▶ [EXERCISE]: The word "docs" may appear in some lines of the data; copy every such line.
################
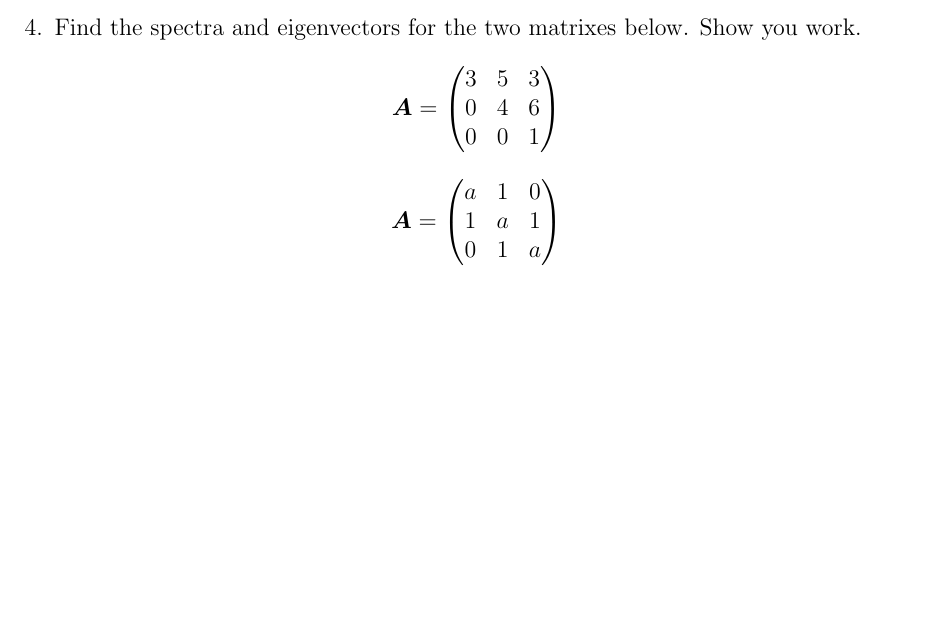
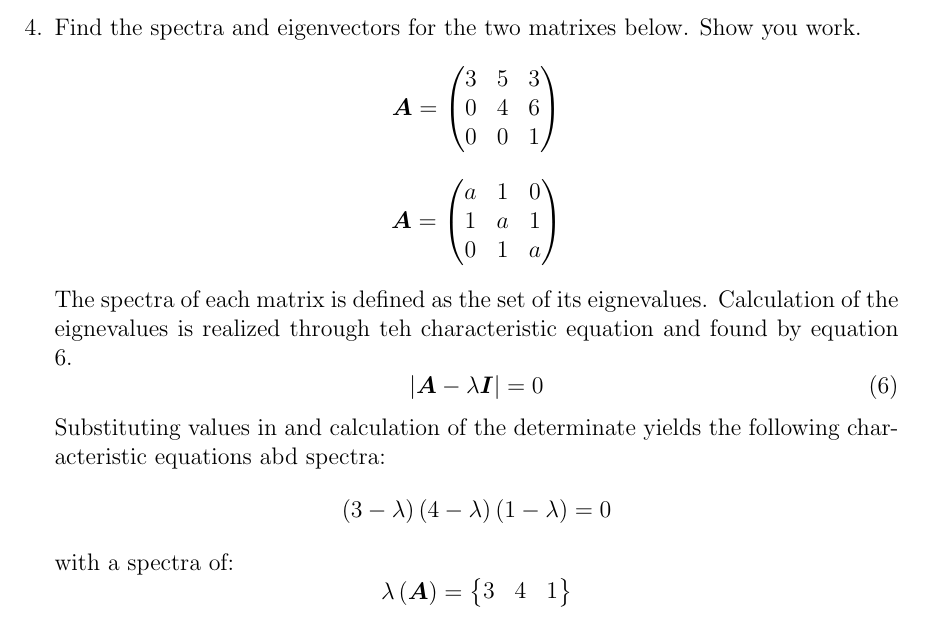
Before and after one commit to alangburl/ME760, a LaTeX problem sheet (HW2/HW2.tex, which reads HW2/Problem4.tex): part of page 7 of 7, cut so that both start at the same text, the shorter picture padded with empty space. Compiled offline with pdfLaTeX.

Commit message:
working on problem 4

```diff
--- a/HW2/Problem4.tex
+++ b/HW2/Problem4.tex
@@ -10,3 +10,20 @@ Find the spectra and eigenvectors for the two matrixes below. Show you work.
 		a&1&0\\1&a&1\\0&1&a
 	\end{pmatrix}
 \end{equation*}
+
+The spectra of each matrix is defined as the set of its eignevalues. Calculation of the eignevalues is realized through teh characteristic equation and found by equation \ref{eq:eigenvalues}.
+\begin{equation}
+	\vert \boldsymbol{A}-\lambda\boldsymbol{I}\vert=0
+	\label{eq:eigenvalues}
+\end{equation}
+Substituting values in and calculation of the determinate yields the following characteristic equations abd spectra:
+\begin{equation*}
+	\left(3-\lambda\right)\left(4-\lambda\right)\left(1-\lambda\right)=0
+\end{equation*}
+with a spectra of:
+\begin{equation*}
+	\lambda\left(\boldsymbol{A}\right)=
+	\begin{Bmatrix}
+		3&4&1
+	\end{Bmatrix}
+\end{equation*}
```
Also changed, not shown: HW2/HW2.pdf.
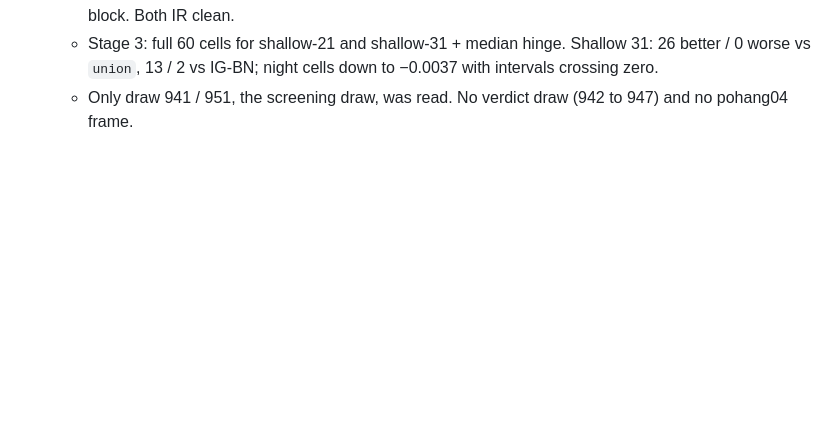
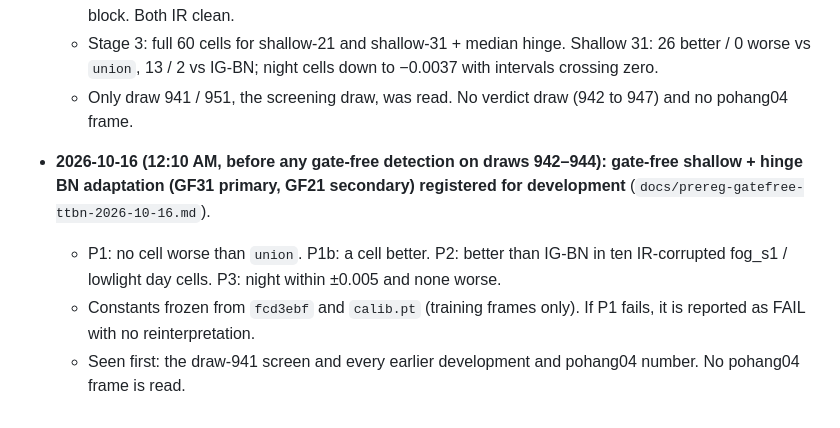
Before and after one commit to Laksh-saroha/uqfusion, a Markdown page: docs/exposure-ledger-2026-09-09.md, the part around the change. Rendered like a GitHub page; blank space fills up the shorter version.

Commit message:
Pre-register gate-free shallow+hinge BN adaptation (GF31/GF21) on development draws 942-944; ledger

```diff
--- a/docs/exposure-ledger-2026-09-09.md
+++ b/docs/exposure-ledger-2026-09-09.md
@@ -916,3 +916,11 @@ from the detector" are different claims and only the first is true.
   * Stage 3: full 60 cells for shallow-21 and shallow-31 + median hinge. Shallow 31: 26 better / 0 worse vs `union`,
     13 / 2 vs IG-BN; night cells down to −0.0037 with intervals crossing zero.
   * Only draw 941 / 951, the screening draw, was read. No verdict draw (942 to 947) and no pohang04 frame.
+
+* **2026-10-16 (12:10 AM, before any gate-free detection on draws 942–944): gate-free shallow + hinge BN adaptation
+  (GF31 primary, GF21 secondary) registered for development** (`docs/prereg-gatefree-ttbn-2026-10-16.md`).
+  * P1: no cell worse than `union`. P1b: a cell better. P2: better than IG-BN in ten IR-corrupted fog_s1 / lowlight
+    day cells. P3: night within ±0.005 and none worse.
+  * Constants frozen from `fcd3ebf` and `calib.pt` (training frames only). If P1 fails, it is reported as FAIL with
+    no reinterpretation.
+  * Seen first: the draw-941 screen and every earlier development and pohang04 number. No pohang04 frame is read.
```
Also changed, not shown: docs/prereg-gatefree-ttbn-2026-10-16.md (added, +79 -0 lines).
################
▶ [ANSWER FOR THE TASK]:
Before and after one commit to Laksh-saroha/uqfusion, a Markdown page: docs/exposure-ledger-2026-09-09.md, the part around the change. Rendered like a GitHub page; blank space fills up the shorter version.
--- a/docs/exposure-ledger-2026-09-09.md
+++ b/docs/exposure-ledger-2026-09-09.md
+  (GF31 primary, GF21 secondary) registered for development** (`docs/prereg-gatefree-ttbn-2026-10-16.md`).
Also changed, not shown: docs/prereg-gatefree-ttbn-2026-10-16.md (added, +79 -0 lines).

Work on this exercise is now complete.